The festival is hosted by the Enzian Theater, located in Winter Park.

“The Enzian is like a lot of theatres in LA. in that they show lesser-known films,” Jesse Chapman, a graduate of UCF’s film Bachelor of Fine Arts program, said. “It exposes you to a lot of films you wouldn’t see otherwise, even though Orlando is a big city.”

The festival showcases short films produced by student filmmakers from high schools and colleges state-wide, including six from UCF, three from Dr. Phillips High School, three from Full Sail University, eight from Florida State University and 13 from Ringling College of Art + Design. Film types range from music video to horror and documentary to comedy, according to the Enzian Theater’s Web site.

Filmmakers and films from UCF include Allie Kenyon’s “Air Heart,” Jesse Chapman’s “The Exposition Report,” Corey Frost’s “Gone to the Moon,” Craig Calamis’ “The Drifter,” and Cristina Santa Cruz’s “March 31.”

Films were shown on both Saturday and Sunday at 11 a.m. and 1:30 p.m. There were two sets of about 12 films, per day, according to a press release provided by the Enzian. Each set was approximately 89 minutes long and admission to each program is $5.

Jesse Wolfe, a professor in the UCF film department, advises students on submitting their films to festivals. He said that many of the student films were submitted by UCF faculty, who choose the top films produced by seniors and create a “5 stories” compilation DVD. Many of the films made by UCF students were their capstone, or senior “thesis” films, Wolfe said.

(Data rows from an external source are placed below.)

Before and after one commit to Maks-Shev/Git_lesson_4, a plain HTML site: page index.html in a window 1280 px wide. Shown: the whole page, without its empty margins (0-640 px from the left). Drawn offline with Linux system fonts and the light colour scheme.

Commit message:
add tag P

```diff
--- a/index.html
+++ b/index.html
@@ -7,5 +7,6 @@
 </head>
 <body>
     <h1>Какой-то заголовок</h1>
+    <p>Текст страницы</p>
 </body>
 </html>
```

One of Chapman’s films was featured in the festival last year, so he submitted another one this year. Chapman also entered his film into the Florida Film Festival on his own because those who are entered into the festival through Brouhaha are not eligible for awards, only showcasing, he said.

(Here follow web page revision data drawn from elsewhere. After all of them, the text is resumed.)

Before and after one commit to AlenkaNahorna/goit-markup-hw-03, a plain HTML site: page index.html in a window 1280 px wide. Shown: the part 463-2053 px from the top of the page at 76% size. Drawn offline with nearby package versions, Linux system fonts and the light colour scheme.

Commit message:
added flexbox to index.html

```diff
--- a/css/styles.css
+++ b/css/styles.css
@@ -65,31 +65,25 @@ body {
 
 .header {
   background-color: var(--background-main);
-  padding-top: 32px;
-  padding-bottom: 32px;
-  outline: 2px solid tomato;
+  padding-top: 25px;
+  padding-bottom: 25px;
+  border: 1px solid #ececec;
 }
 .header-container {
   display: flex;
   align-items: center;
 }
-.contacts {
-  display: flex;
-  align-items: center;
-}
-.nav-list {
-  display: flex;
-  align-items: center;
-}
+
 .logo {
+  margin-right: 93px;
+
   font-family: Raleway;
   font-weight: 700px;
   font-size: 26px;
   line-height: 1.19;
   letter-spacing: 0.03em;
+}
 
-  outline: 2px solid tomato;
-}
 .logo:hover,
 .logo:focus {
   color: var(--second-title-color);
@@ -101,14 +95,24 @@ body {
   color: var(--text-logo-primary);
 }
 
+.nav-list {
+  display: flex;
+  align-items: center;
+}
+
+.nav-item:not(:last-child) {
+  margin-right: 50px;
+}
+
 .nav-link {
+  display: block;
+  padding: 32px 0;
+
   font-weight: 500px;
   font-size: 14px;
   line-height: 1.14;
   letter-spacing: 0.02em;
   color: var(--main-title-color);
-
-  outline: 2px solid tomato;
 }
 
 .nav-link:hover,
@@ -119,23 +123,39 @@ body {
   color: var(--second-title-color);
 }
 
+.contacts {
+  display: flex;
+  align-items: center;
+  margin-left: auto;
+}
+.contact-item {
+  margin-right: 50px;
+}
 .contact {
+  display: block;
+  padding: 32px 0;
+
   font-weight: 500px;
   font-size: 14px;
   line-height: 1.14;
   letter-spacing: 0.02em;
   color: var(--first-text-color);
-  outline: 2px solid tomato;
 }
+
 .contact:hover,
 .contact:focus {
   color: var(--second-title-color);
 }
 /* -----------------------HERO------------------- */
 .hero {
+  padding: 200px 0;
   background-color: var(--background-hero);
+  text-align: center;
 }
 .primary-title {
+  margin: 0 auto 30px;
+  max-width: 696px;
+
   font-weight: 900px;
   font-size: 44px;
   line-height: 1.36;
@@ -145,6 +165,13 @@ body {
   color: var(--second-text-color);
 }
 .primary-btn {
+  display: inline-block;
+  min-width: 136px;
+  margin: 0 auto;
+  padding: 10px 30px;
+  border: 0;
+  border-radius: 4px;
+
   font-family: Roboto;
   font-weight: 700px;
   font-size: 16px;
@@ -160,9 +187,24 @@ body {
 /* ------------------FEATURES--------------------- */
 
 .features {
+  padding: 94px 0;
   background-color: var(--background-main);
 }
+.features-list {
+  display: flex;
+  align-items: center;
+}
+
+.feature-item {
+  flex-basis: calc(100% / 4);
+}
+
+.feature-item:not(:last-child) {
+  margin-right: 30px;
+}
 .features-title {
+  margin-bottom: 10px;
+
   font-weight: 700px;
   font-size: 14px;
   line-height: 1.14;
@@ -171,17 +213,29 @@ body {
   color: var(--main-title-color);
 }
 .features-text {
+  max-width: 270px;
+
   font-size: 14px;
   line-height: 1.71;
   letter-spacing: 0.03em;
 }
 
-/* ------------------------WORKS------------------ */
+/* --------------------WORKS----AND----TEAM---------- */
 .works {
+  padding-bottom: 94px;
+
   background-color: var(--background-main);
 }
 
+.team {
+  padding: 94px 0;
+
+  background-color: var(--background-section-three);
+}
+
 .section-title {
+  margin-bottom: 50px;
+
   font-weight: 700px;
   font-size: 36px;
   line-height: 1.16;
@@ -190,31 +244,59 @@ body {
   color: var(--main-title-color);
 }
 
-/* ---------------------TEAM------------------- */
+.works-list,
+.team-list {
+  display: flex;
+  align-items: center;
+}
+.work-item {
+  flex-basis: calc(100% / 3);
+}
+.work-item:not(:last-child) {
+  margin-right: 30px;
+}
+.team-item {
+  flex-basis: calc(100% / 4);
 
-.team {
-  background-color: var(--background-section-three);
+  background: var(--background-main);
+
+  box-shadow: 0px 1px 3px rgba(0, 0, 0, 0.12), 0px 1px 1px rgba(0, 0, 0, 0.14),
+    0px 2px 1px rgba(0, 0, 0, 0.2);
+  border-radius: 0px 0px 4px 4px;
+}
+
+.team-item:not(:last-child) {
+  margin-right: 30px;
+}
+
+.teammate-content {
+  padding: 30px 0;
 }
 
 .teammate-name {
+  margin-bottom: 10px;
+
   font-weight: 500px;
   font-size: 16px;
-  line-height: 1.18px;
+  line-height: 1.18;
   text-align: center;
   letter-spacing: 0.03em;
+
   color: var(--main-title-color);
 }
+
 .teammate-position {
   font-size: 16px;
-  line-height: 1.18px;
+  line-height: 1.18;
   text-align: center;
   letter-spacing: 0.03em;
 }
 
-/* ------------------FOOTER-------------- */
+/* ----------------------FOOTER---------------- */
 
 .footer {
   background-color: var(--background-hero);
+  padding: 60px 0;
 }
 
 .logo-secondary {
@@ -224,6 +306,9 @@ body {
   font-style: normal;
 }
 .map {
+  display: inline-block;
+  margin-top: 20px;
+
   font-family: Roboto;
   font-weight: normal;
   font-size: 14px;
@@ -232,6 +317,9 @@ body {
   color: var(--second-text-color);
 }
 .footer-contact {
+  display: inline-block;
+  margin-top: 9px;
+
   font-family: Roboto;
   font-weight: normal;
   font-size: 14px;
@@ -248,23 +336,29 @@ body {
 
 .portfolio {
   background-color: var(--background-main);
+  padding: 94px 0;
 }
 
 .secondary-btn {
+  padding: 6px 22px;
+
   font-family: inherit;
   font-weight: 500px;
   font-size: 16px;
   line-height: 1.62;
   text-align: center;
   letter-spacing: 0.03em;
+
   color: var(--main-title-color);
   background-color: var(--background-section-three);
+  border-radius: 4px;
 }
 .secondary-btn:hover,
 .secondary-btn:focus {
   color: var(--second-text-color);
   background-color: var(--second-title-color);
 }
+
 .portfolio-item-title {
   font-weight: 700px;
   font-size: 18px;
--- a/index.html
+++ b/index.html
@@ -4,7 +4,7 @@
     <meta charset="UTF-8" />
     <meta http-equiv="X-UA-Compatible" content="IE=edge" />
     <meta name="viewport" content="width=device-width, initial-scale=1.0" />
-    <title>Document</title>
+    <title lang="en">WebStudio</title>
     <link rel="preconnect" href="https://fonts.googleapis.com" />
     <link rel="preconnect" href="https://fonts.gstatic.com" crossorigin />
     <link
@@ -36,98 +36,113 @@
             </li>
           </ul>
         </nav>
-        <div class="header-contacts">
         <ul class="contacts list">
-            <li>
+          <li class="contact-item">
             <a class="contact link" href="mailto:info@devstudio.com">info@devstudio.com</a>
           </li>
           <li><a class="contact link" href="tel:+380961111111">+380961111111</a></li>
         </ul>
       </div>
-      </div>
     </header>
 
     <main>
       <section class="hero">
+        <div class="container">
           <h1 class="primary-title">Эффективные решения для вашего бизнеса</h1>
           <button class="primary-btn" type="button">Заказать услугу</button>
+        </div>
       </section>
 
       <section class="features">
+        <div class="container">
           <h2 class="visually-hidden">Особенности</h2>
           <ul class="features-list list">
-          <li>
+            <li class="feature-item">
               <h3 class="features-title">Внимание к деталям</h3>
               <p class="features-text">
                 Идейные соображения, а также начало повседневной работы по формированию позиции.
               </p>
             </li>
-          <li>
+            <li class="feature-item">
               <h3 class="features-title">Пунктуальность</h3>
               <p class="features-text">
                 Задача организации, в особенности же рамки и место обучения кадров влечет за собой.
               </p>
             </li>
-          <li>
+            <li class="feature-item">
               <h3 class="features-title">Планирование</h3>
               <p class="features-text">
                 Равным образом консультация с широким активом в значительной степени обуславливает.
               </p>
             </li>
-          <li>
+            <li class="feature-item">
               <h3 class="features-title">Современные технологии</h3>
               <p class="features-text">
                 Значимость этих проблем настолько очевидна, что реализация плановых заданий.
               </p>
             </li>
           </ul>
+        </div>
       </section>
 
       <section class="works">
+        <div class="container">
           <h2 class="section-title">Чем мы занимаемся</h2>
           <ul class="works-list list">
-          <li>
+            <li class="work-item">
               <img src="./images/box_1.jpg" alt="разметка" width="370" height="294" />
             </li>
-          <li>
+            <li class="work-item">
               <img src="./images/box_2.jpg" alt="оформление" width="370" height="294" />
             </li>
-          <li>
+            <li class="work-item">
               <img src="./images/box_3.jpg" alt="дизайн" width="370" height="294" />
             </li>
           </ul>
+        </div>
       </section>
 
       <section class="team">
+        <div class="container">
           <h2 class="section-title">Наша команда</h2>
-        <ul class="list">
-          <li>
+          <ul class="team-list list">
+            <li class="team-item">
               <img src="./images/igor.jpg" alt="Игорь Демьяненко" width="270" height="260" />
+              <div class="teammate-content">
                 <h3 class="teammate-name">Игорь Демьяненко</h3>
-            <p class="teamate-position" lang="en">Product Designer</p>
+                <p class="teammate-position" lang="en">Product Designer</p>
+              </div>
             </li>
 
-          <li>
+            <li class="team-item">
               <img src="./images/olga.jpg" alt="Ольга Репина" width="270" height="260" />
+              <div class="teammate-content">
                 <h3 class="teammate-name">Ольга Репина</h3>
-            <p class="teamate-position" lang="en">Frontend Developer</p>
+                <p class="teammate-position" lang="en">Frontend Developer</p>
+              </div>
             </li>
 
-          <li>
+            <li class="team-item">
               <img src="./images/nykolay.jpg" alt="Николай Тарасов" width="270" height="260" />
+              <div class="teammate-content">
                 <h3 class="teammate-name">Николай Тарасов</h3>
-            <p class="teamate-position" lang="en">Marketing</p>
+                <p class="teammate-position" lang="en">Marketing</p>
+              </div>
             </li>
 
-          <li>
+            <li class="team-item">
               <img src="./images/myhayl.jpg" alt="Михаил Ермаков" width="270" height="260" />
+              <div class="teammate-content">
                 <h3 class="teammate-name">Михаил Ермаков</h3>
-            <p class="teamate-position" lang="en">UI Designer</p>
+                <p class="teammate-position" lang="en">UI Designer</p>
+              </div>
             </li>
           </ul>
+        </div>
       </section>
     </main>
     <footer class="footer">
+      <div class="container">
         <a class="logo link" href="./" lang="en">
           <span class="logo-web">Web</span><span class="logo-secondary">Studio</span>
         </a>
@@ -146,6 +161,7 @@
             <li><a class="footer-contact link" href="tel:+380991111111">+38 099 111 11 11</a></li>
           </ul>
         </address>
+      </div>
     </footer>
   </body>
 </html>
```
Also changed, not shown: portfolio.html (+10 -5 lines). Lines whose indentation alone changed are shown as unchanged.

His film, “The Exposition Report,” is a news show-style mockumentary about a 1-800 number social service where children get to go into the opposite of foster care by picking out new parents. The film cost $1,500 to make.

Chapman, who now lives in Los Angeles and works for ABC Family’s television show “10 Things I Hate About You.” He said he likes making movies that are “simpler.”

“In LA, people laugh when you tell them you went to film school. A lot of people start making films with a high school diploma, but not everyone is ready for that,” Chapman said.

“You learn through experience,” Christina Santa Cruz said of the fact that UCF does not hold the rights to student films like many other institutions, allowing filmmakers to be completely independent. “You can build [a film] and make it what you want it to be.”

Cruz’s film, “March 31,” is an account of a young girl’s struggle with loss and grieving told without dialogue, through memories that are thought up and have not actually happened and through images inspired from Cruz’s sketchbook as well as dreams.

The film was dedicated to her grandfather, who died while she was filming a production, which kept her from being able to be present. She saved up for the film, which cost her $4,000 to make, by getting a job and paying out of pocket. Cruz was entered into Brouhaha through the “5 stories” selection.

She is currently beginning to shoot the feature film, “Theodore is Dying” in Scranton, Penn. with fellow UCF film graduate and Brouhaha entry, Allie Kenyon.

Others entered through FilmSlam, a festival open to all Florida filmmakers. In its third year, it occurs once a month every second Sunday, at the Enzian Theater. The winner for that month gets a spot in the Brouhaha festival, which is the finale for those who submitted to FilmSlam, according to the Enzian Theater Web site.

“With so much new technology, it doesn’t cost much to make a movie anymore,” Wolfe said. “Anyone can make a movie. That doesn’t mean a film is any good. A camera is just a recording device; story, theme, and performances are the most important things.”

Winners from this year’s Brouhaha will be selected by a three-member jury and will go on to be featured in a “Best of Brouhaha” program in the 2010 Florida Film Festival April 9-18. Jury members are Sheena Carlisle, Technology and Entertainment Coordinator, Metro Orlando Film Commission; Rave Mehta, CEO, Helio Entertainment; and Justin Strout, Film Editor, Orlando Weekly, according to the Enzian.

Source: Central Florida Future, Festival helps students get their start in filmmaking, by Camille Thomas; Published: Sunday, December 6, 2009, Updated: Sunday, December 6, 2009: Photo credit: Jesse Wolfe.